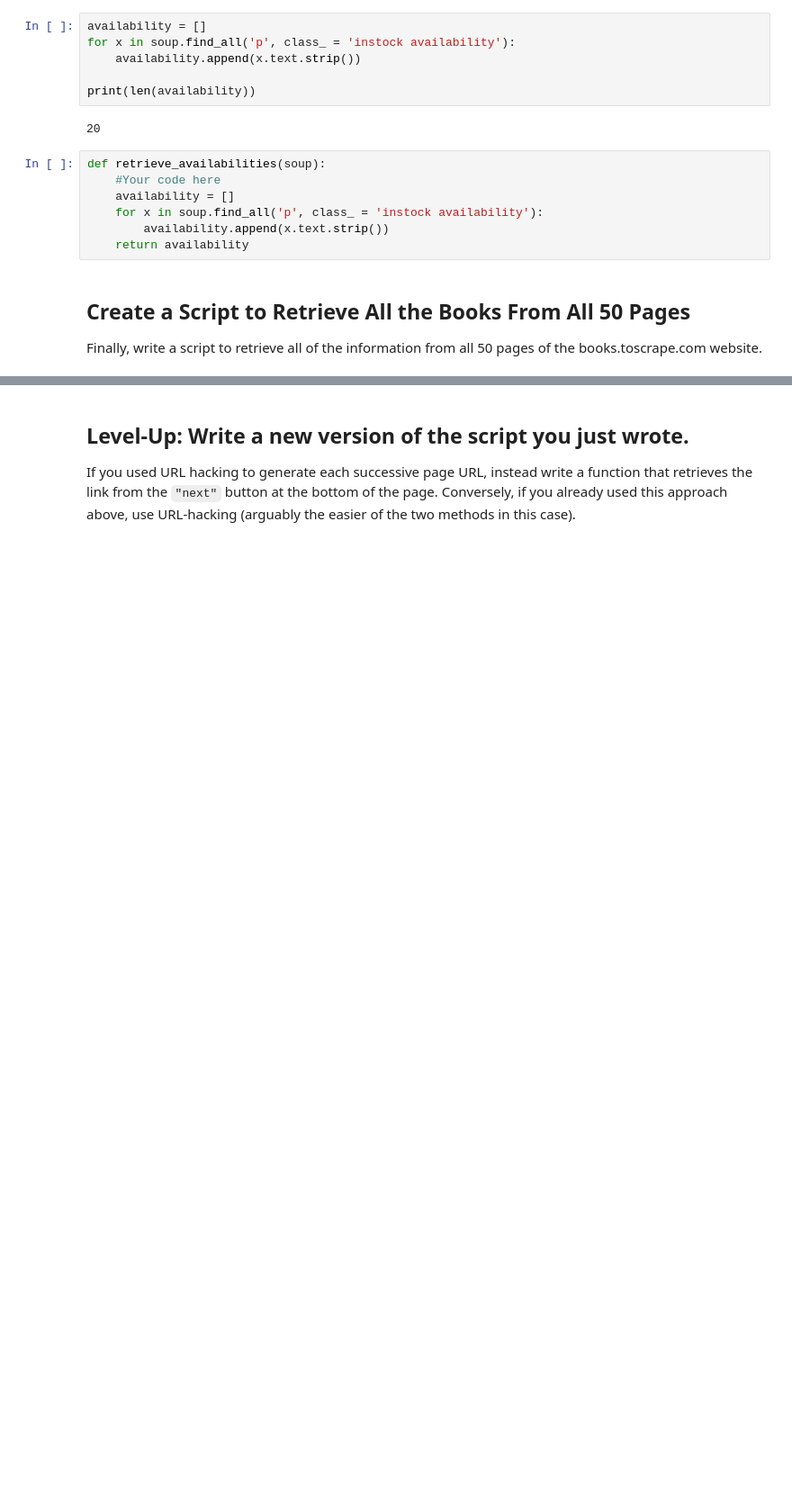
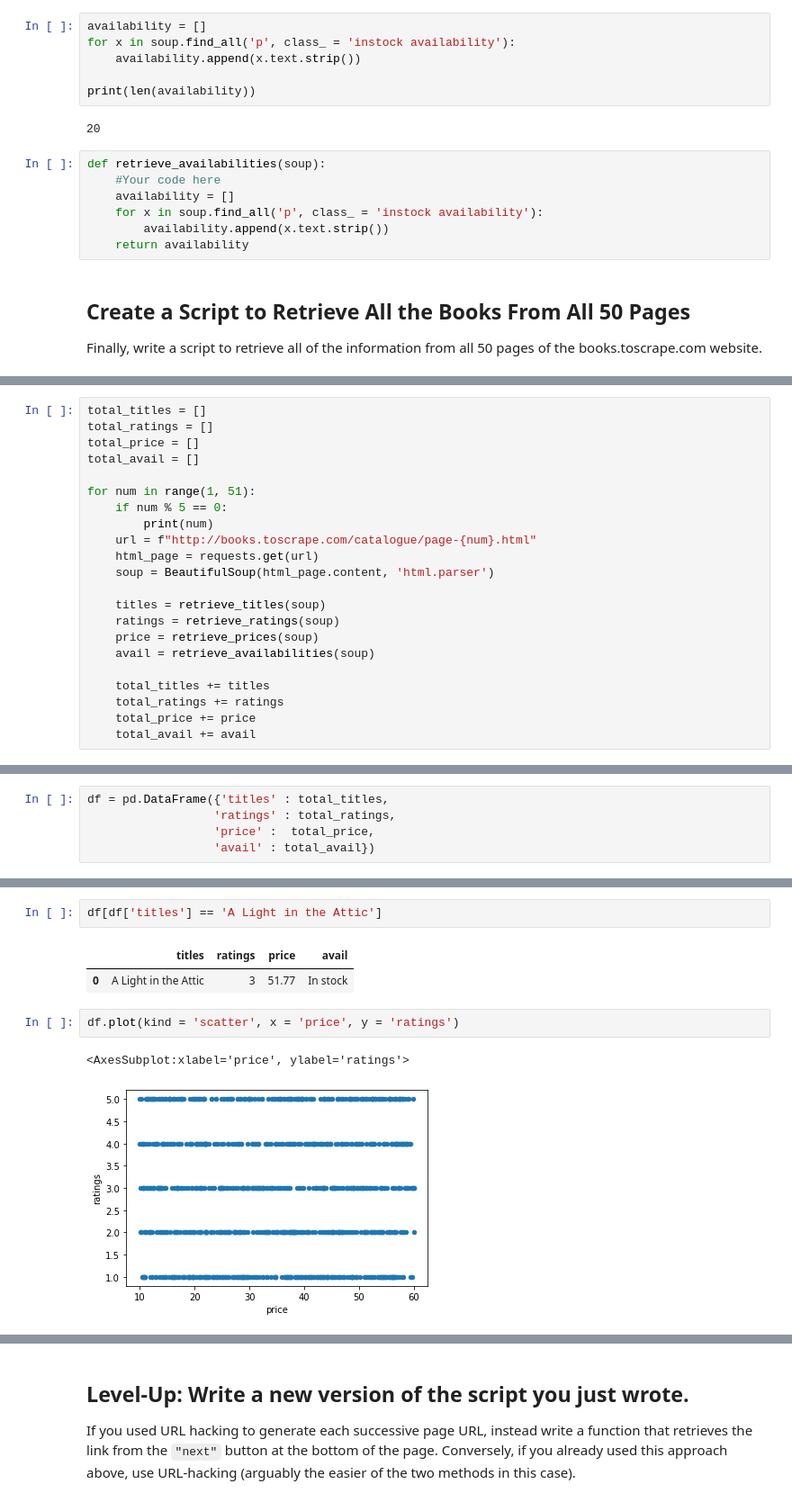
Before and after one commit to Marissa841/dsc-web-scraping-lab, a Jupyter notebook: index.ipynb, the cells around one changed output, grey strips where cells are left out. Shown: that part at 90% size. Cells and saved outputs as stored; diff of their text form; blank space fills up the shorter version.

```diff
--- a/index.ipynb
+++ b/index.ipynb
@@ -225,0 +248,22 @@ ValueError: arrays must all be same length
+# %%
+total_titles = []
+total_ratings = []
+total_price = []
+total_avail = []
+
+for num in range(1, 51):
+    if num % 5 == 0:
+        print(num)
+    url = f"http://books.toscrape.com/catalogue/page-{num}.html"
+    html_page = requests.get(url)
+    soup = BeautifulSoup(html_page.content, 'html.parser')
+
+    titles = retrieve_titles(soup)
+    ratings = retrieve_ratings(soup)
+    price = retrieve_prices(soup)
+    avail = retrieve_availabilities(soup)
+
+    total_titles += titles
+    total_ratings += ratings
+    total_price += price
+    total_avail += avail
@@ -225,0 +281,5 @@ ValueError: arrays must all be same length
+# %%
+df = pd.DataFrame({'titles' : total_titles,
+                  'ratings' : total_ratings,
+                  'price' :  total_price,
+                  'avail' : total_avail})
@@ -225,0 +295,10 @@ ValueError: arrays must all be same length
+# %%
+df[df['titles'] == 'A Light in the Attic']
+# %% [output]
+|  | titles | ratings | price | avail |
+| 0 | A Light in the Attic | 3 | 51.77 | In stock |
+# %%
+df.plot(kind = 'scatter', x = 'price', y = 'ratings')
+# %% [output]
+<AxesSubplot:xlabel='price', ylabel='ratings'>
+[figure, added]
```
Also changed, not shown: parts of 25 cells of this notebook.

### [Exercise brief]
Could every record be given again exactly, with its pictures left out?

### [Solution below]
Before and after one commit to Marissa841/dsc-web-scraping-lab, a Jupyter notebook: index.ipynb, the cells around one changed output, grey strips where cells are left out. Shown: that part at 90% size. Cells and saved outputs as stored; diff of their text form; blank space fills up the shorter version.

```diff
--- a/index.ipynb
+++ b/index.ipynb
@@ -225,0 +248,22 @@ ValueError: arrays must all be same length
+# %%
+total_titles = []
+total_ratings = []
+total_price = []
+total_avail = []
+
+for num in range(1, 51):
+    if num % 5 == 0:
+        print(num)
+    url = f"http://books.toscrape.com/catalogue/page-{num}.html"
+    html_page = requests.get(url)
+    soup = BeautifulSoup(html_page.content, 'html.parser')
+
+    titles = retrieve_titles(soup)
+    ratings = retrieve_ratings(soup)
+    price = retrieve_prices(soup)
+    avail = retrieve_availabilities(soup)
+
+    total_titles += titles
+    total_ratings += ratings
+    total_price += price
+    total_avail += avail
@@ -225,0 +281,5 @@ ValueError: arrays must all be same length
+# %%
+df = pd.DataFrame({'titles' : total_titles,
+                  'ratings' : total_ratings,
+                  'price' :  total_price,
+                  'avail' : total_avail})
@@ -225,0 +295,10 @@ ValueError: arrays must all be same length
+# %%
+df[df['titles'] == 'A Light in the Attic']
+# %% [output]
+|  | titles | ratings | price | avail |
+| 0 | A Light in the Attic | 3 | 51.77 | In stock |
+# %%
+df.plot(kind = 'scatter', x = 'price', y = 'ratings')
+# %% [output]
+<AxesSubplot:xlabel='price', ylabel='ratings'>
+[figure, added]
```
Also changed, not shown: parts of 25 cells of this notebook.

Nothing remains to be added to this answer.